[Source material Boundary: Start]

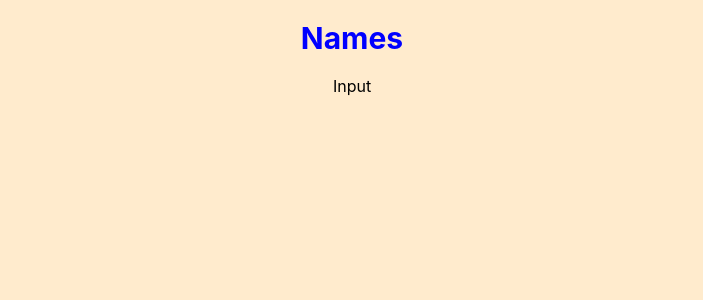
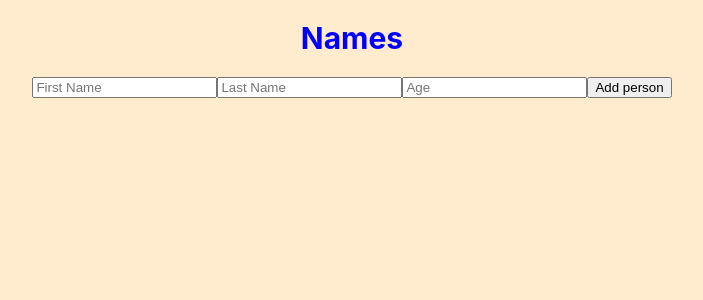
Before and after one commit to haelina/nametable-front, a React (Create React App) app: page / in a window 1280 px wide. Shown: the top 300 px of the page, without its empty margins (288-991 px from the left). Built offline with nearby package versions, Linux system fonts and the light colour scheme.

Commit message:
Rename InputField component to AddPersonForm

```diff
--- a/src/App.tsx
+++ b/src/App.tsx
@@ -1,6 +1,6 @@
 import React from "react";
 import "./App.css";
-import InputField from "./components/InputField";
+import AddPersonForm from "./components/AddPersonForm";
 
 interface Person {
   firstName: string;
@@ -13,7 +13,7 @@ const App: React.FC = () => {
   return (
     <div className="App">
       <h1 className="header">Names</h1>
-      <InputField></InputField>
+      <AddPersonForm />
     </div>
   );
 };
--- /dev/null
+++ b/src/components/AddPersonForm.tsx
@@ -0,0 +1,16 @@
+import React from "react";
+
+const AddPersonForm: React.FC = () => {
+  return (
+    <form className="input">
+      <input className="firstname" type="input" placeholder="First Name" />
+      <input className="lastname" type="input" placeholder="Last Name" />
+      <input className="age" type="input" placeholder="Age" />
+      <button className="submit_new" type="submit">
+        Add person
+      </button>
+    </form>
+  );
+};
+
+export default AddPersonForm;
--- a/src/components/InputField.tsx
+++ /dev/null
@@ -1,7 +0,0 @@
-import React from "react";
-
-const InputField: React.FC = () => {
-  return <div>Input</div>;
-};
-
-export default InputField;
```
Also changed, not shown: src/components/AddPersonForm.css (added).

[Source material Boundary: End]

Return every line shown above without changing a word, and skip the pictures.

- _Output of the task_:
Before and after one commit to haelina/nametable-front, a React (Create React App) app: page / in a window 1280 px wide. Shown: the top 300 px of the page, without its empty margins (288-991 px from the left). Built offline with nearby package versions, Linux system fonts and the light colour scheme.

Commit message:
Rename InputField component to AddPersonForm

```diff
--- a/src/App.tsx
+++ b/src/App.tsx
@@ -1,6 +1,6 @@
 import React from "react";
 import "./App.css";
-import InputField from "./components/InputField";
+import AddPersonForm from "./components/AddPersonForm";
 
 interface Person {
   firstName: string;
@@ -13,7 +13,7 @@ const App: React.FC = () => {
   return (
     <div className="App">
       <h1 className="header">Names</h1>
-      <InputField></InputField>
+      <AddPersonForm />
     </div>
   );
 };
--- /dev/null
+++ b/src/components/AddPersonForm.tsx
@@ -0,0 +1,16 @@
+import React from "react";
+
+const AddPersonForm: React.FC = () => {
+  return (
+    <form className="input">
+      <input className="firstname" type="input" placeholder="First Name" />
+      <input className="lastname" type="input" placeholder="Last Name" />
+      <input className="age" type="input" placeholder="Age" />
+      <button className="submit_new" type="submit">
+        Add person
+      </button>
+    </form>
+  );
+};
+
+export default AddPersonForm;
--- a/src/components/InputField.tsx
+++ /dev/null
@@ -1,7 +0,0 @@
-import React from "react";
-
-const InputField: React.FC = () => {
-  return <div>Input</div>;
-};
-
-export default InputField;
```
Also changed, not shown: src/components/AddPersonForm.css (added).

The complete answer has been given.